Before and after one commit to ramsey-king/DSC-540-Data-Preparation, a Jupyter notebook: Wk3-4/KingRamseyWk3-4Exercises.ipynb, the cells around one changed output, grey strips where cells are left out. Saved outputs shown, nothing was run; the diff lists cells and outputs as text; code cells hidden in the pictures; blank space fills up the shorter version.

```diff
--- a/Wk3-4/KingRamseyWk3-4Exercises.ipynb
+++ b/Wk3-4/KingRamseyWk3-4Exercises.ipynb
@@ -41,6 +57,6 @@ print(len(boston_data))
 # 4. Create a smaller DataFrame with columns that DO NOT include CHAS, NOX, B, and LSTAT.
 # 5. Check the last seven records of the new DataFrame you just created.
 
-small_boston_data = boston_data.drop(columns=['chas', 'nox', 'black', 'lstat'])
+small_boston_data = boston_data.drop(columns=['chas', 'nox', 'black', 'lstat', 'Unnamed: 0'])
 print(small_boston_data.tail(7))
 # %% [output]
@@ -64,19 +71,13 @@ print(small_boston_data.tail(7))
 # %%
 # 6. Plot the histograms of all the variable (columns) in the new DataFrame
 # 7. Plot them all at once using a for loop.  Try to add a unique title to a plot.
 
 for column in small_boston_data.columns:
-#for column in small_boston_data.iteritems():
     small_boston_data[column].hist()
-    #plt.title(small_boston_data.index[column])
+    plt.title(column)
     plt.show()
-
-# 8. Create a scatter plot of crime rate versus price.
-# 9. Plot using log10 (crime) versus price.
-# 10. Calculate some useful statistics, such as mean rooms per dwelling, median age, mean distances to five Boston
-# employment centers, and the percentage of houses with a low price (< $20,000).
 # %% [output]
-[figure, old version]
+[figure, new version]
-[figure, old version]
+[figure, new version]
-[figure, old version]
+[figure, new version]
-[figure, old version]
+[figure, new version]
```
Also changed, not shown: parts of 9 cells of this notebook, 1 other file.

=====

Write only the number of lines in the entries that contain the word "price".

3